* [Revision tracking records]

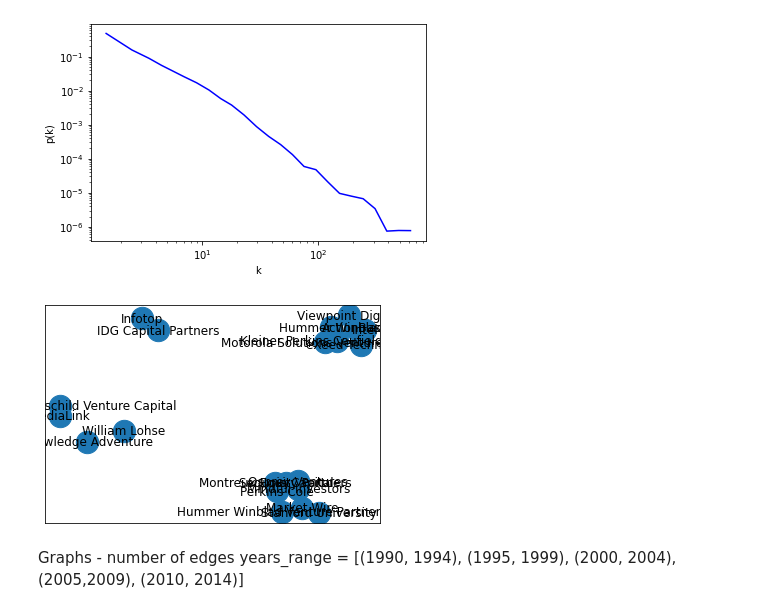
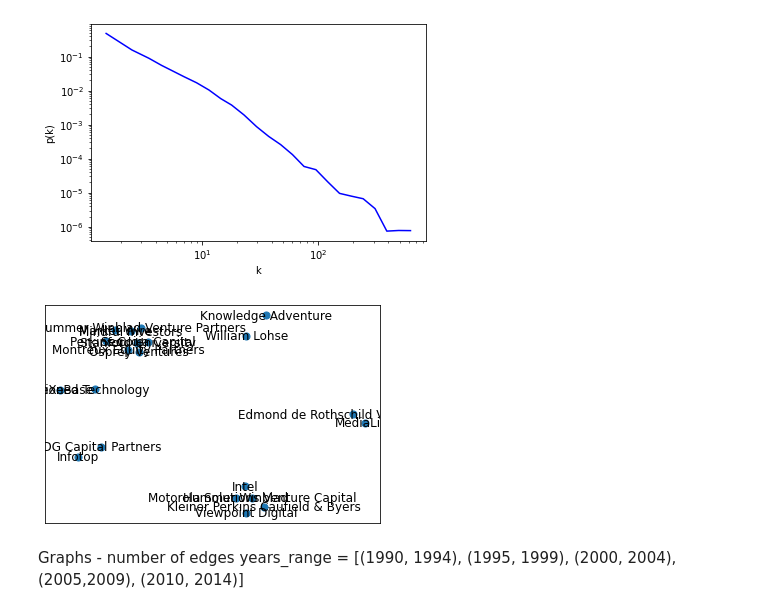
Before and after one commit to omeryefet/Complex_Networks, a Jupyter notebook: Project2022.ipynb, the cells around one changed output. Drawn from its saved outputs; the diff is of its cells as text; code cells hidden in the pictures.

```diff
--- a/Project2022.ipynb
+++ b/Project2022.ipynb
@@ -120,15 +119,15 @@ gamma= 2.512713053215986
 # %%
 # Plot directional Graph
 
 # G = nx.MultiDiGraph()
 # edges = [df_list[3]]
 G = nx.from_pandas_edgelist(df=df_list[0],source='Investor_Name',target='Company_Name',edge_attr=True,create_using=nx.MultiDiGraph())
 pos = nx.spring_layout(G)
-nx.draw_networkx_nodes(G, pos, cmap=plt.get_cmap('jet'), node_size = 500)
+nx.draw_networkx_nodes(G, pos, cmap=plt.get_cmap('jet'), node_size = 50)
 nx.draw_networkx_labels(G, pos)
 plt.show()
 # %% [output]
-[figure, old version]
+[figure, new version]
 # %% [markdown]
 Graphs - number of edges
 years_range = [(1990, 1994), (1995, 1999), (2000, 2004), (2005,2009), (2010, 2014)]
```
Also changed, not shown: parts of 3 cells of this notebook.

* [Goal of the exercise] The answer must be every line of the records above that holds the word "output".

* [Your response]
Before and after one commit to omeryefet/Complex_Networks, a Jupyter notebook: Project2022.ipynb, the cells around one changed output. Drawn from its saved outputs; the diff is of its cells as text; code cells hidden in the pictures.
 # %% [output]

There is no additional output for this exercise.